As Masai Ujiri walked into the room filled with luminaries, his voice trembled with humility and he blinked his eyes as if fighting back tears.
The Toronto Raptors President and General Manager entered his team's third-floor practice gym to see it completely transformed into a bustling and elegant cocktail party. Black carpets and curtains covered the floors and walls as servers carried trays of wine glasses and canapés, and celebrities including Magic Johnson, Tracy McGrady, Dikembe Mutombo and Charles Barkley walked the red carpet. Among a room of hundreds, they were all gathered in Toronto at Ujiri's request, to celebrate the teachings of a man he had considered a sort of spiritual father: Nelson Mandela.
"It's incredible to see Magic, Charles, Dikembe, they came here just like that," said an emotional Ujiri, the first from Africa ever to earn an executive job with an NBA team. "The world is not in a good place in my opinion, and Mandela makes it better. He will be bigger, even though he's passed. He was bigger than life."
On the first anniversary of Mandela's passing, Ujiri wanted to hold a gala before a Raptors game at the Air Canada Centre to celebrate the late former South African President and Nobel Peace Prize winner, one which would earn money for the Nelson Mandela Foundation and his own not-for-profit organization, Giants of Africa. Ujiri asked the NBA for a game on Dec. 5, and the league, eager to help, granted Toronto one of the league's premier matchups: the Raptors versus LeBron James and the Cleveland Cavaliers.
Giving back to Africa has become as big a part of Ujiri's life as his role managing the Eastern Conference-leading Raptors. The native of Nigeria first met Mandela in the summer of 2006 in Johannesburg when he was there an ambassador for the NBA's community program, Basketball Without Borders.
"Growing up I always remember watching the news with my dad, and I remember images of fire, fights on the street and I would see my Dad's reaction and I began to learn about Nelson Mandela," recounted Ujiri. "As I got older, it began to mean more to me what he had done. When I met him in 2006, it completely changed everything. He was someone I idolized."

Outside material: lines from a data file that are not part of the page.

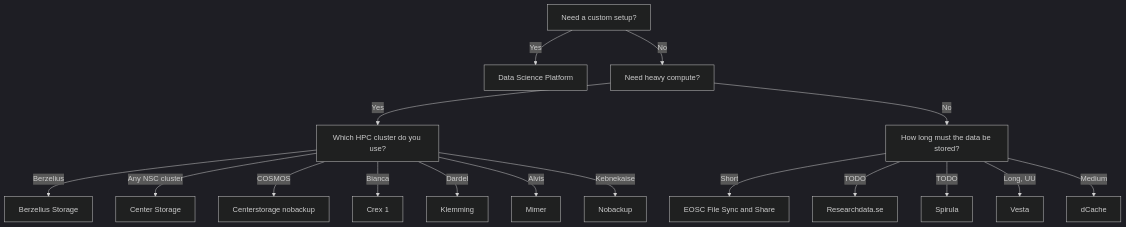
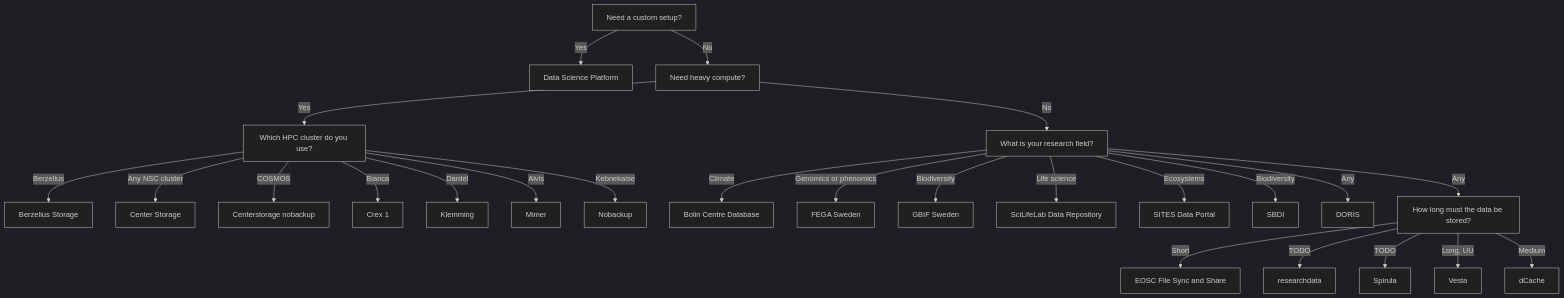
The diagram in docs/storage_1.md (NBISweden/SCoRe_user_doc), drawn with Mermaid (dark theme) before and after one commit. The commit also changed 12 other files, not shown here.

````diff
--- a/docs/storage_1.md
+++ b/docs/storage_1.md
@@ -15,41 +15,60 @@
 ```mermaid
 flowchart TD
 
   berzelius_storage[Berzelius Storage]
   center_storage[Center Storage]
   centerstorage_nobackup[Centerstorage nobackup]
   crex_1[Crex 1]
   data_science_platform[Data Science Platform]
   dcache[dCache]
   eosc_file_sync_and_share[EOSC File Sync and Share]
   klemming[Klemming]
   mimer[Mimer]
   nobackup[Nobackup]
-  researchdata[Researchdata.se]
   spirula[Spirula]
   vesta[Vesta]
+
+  bolin_centre_database[Bolin Centre Database]
+  fega_sweden[FEGA Sweden]
+  gbif_sweden[GBIF Sweden]
+  sll_data_repository[SciLifeLab Data Repository]
+  sites_data_portal[SITES Data Portal]
+  sbdi[SBDI]
+  doris[DORIS]
 
   question_custom_rs[Need a custom setup?]
   question_custom_rs --> |Yes| data_science_platform
   question_custom_rs --> |No| question_heavy_compute
 
   question_heavy_compute[Need heavy compute?]
   question_heavy_compute --> |Yes| question_hpc_cluster
-  question_heavy_compute --> |No| question_storage_time
+  question_heavy_compute --> |No| question_research_field
 
   question_hpc_cluster[Which HPC cluster do you use?]
   question_hpc_cluster --> |Berzelius| berzelius_storage
   question_hpc_cluster --> |Any NSC cluster| center_storage
   question_hpc_cluster --> |COSMOS| centerstorage_nobackup
   question_hpc_cluster --> |Bianca| crex_1
   question_hpc_cluster --> |Dardel| klemming
   question_hpc_cluster --> |Alvis| mimer
   question_hpc_cluster --> |Kebnekaise| nobackup
 
+  question_research_field[What is your research field?]
+  question_research_field --> |Climate| bolin_centre_database
+  question_research_field --> |Genomics or phenomics| fega_sweden
+  question_research_field --> |Biodiversity| gbif_sweden
+  question_research_field --> |Biodiversity| sbdi
+  question_research_field --> |Life science| sll_data_repository
+  question_research_field --> |Ecosystems| sites_data_portal
+  question_research_field --> |Any| doris
+
+  question_research_field --> |Any| question_storage_time
+
+
   question_storage_time[How long must the data be stored?]
   question_storage_time --> |Short| eosc_file_sync_and_share
   question_storage_time --> |TODO| researchdata
   question_storage_time --> |TODO| spirula
   question_storage_time --> |Long, UU| vesta
   question_storage_time --> |Medium| dcache
 ```
````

Ujiri's foundation, started in 2003, helps educate and enrich the lives of African youth, using basketball as a tool – providing them with camps, coaching and facilities. He had taken up the sport as a 13-year-old boy in Nigeria, and went on to play college ball in the U.S., then as a pro in Europe.
Africa doesn't have nearly enough facilities or coaches, but the NBA's attention on the continent is helping. The Raptors took a chance drafting 18-year-old Brazilian Bruno Caboclo in June – Ujiri believes Africa has hundreds of talented players too, perhaps without a place to play, waiting for someone to help develop their talent, waiting to be discovered.
"I feel pressure, I have to do well for the continent and perform and win," said Ujiri in a video message that began the evening. "It's not just about basketball; you can make a living and you can help others."
A panel shared experiences they had with Mandela: Mpule Kwelagobe, the first woman from Africa to be crowned Miss Universe, along with NBA icons Mutombo, Barkley and Johnson.
"I thank Masai, someone who was fortunate to sit down with Madiba, to talk to him, to be inspired by him," said Mutombo, the retired seven-footer from the Congo who knew Mandela well. "This is such a great evening."
Johnson told of the time in 1996 when Mandela asked him and other NBAers to come to South Africa to play some exhibitions, lead camps, and speak to citizens about HIV.
The former Lakers superstar said when MLSE CEO Tim Leiweke called him to share Ujiri's idea for Friday's Mandela night, he agreed instantly to make the trip.
"Masai is bringing us all together here to remember Nelson in the way he should be remembered," said Johnson. "He's showing people he has a heart and soul, and that the Toronto Raptors aren't just about playing winning basketball; they're about changing the world, and I love that."